Finding a flight from NYC to Tanzania was challenging. Our status makes us primarily focused on the OneWorld alliance, but we quickly gave up on that idea. With OneWorld, any flights to Africa would have to connect through London (American or British Airways) or the Middle East (Qatar) and would need two separate award bookings to piece together the itinerary, so it didn’t make sense to book on any of our preferred airlines. This left us heading to trusty old OTAs to search for the best tickets for our itinerary. There were a few flight deals, but the timing did not work out.In the end, we chose an itinerary that fit our schedule, but obviously at a premium – at over $1,600 per person. That’s the challenge of having inflexible travel dates. We will be flying Delta/KLM – part of the SkyTeam alliance, from JFK to Mt Kilimanjaro airport (JRO), connecting in Amsterdam – a total flying time of 17 hours. Since we don’t have any status with SkyTeam, this will probably be one of the more painful flights in recent memory. The return flight goes from Zanzibar (ZNZ) to JFK, with connections in Nairobi, Kenya and Amsterdam. We also had to book a one-way domestic flight from JRO to ZNZ on PrecisionAir, a smaller regional African airline, which cost about $300 pp.
We will end our trip in Zanzibar, a small island off of the coast of Tanzania. Since we are traveling independently after the safari, we will need to figure out our own accommodations on the island. We found a deal on Amoma.com for a $60/night rate for the Hilton Doubletree, where we have Gold status.Another thing that we had to look into were visa requirements and vaccinations for Tanzania. We were told that you can get a visa upon entry at customs, but it would take longer. So if there is time, it’s better to plan ahead and get visa beforehand. The cost for visa is $100 pp ($50 for non-US passports) at your local Tanzanian consulate. We’d also heard conflicting information about the need for a yellow fever vaccination. Our tour guide mentioned that it’s better to have the documentation in case customs officials give us a hard time.
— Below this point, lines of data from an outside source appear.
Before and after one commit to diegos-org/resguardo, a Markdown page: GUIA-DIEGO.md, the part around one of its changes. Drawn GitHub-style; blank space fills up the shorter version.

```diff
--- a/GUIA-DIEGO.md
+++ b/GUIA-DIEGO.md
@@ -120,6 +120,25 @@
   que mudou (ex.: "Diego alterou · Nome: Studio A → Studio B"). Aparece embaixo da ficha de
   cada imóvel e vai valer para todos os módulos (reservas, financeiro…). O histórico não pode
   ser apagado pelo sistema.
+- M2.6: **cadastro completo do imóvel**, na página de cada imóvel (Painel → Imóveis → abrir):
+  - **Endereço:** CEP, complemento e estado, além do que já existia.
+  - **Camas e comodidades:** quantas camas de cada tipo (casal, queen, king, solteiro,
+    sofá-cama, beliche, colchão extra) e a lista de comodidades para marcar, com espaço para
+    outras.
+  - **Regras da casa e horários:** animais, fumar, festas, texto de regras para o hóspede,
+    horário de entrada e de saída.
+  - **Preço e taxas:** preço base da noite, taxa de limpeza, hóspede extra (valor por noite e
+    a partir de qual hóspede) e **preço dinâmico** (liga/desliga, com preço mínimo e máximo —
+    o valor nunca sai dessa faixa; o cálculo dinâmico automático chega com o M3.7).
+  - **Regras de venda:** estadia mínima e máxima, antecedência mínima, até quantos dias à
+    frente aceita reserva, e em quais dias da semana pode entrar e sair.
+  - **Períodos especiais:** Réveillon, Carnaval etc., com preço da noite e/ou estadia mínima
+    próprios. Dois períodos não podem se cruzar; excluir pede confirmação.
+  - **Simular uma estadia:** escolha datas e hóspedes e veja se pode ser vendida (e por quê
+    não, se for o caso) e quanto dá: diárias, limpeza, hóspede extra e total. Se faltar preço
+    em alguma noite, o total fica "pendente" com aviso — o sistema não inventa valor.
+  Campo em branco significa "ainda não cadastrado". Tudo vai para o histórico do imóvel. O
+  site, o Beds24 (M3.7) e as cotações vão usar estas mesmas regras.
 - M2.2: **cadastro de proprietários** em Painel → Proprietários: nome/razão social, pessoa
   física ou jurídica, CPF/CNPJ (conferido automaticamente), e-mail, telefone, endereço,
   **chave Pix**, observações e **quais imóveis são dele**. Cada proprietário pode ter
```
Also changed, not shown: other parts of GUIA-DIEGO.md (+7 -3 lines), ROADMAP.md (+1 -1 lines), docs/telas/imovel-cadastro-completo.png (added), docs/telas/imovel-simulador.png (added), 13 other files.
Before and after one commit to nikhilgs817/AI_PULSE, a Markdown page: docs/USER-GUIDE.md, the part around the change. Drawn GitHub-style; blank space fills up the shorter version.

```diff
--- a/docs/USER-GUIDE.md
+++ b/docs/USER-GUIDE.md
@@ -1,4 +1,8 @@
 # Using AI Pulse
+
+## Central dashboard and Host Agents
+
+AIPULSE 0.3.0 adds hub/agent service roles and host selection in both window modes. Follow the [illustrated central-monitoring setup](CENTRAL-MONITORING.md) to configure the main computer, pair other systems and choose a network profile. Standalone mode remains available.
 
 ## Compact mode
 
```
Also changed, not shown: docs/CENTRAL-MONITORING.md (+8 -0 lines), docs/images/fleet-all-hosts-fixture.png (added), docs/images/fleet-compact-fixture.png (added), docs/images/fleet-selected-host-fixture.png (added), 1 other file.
However, when we consulted with a travel doctor, we were told it was not needed if we were coming straight from North America or Europe, countries not at risk of yellow fever. In the end, we decided that we would forgo the vaccination and choose to challenge any officials that try to hassle us. Aside from yellow fever, it’s also recommended that you take the malaria pills, Hep A, and tetanus shots before going to Africa. They’re not cheap, but some vaccinations last for up to 10 years and so we should be set for future travels.
Now we just need to figure out what to pack for the safari. Check back for our On the Road posts from Africa in the next few days. Happy July 4th everyone!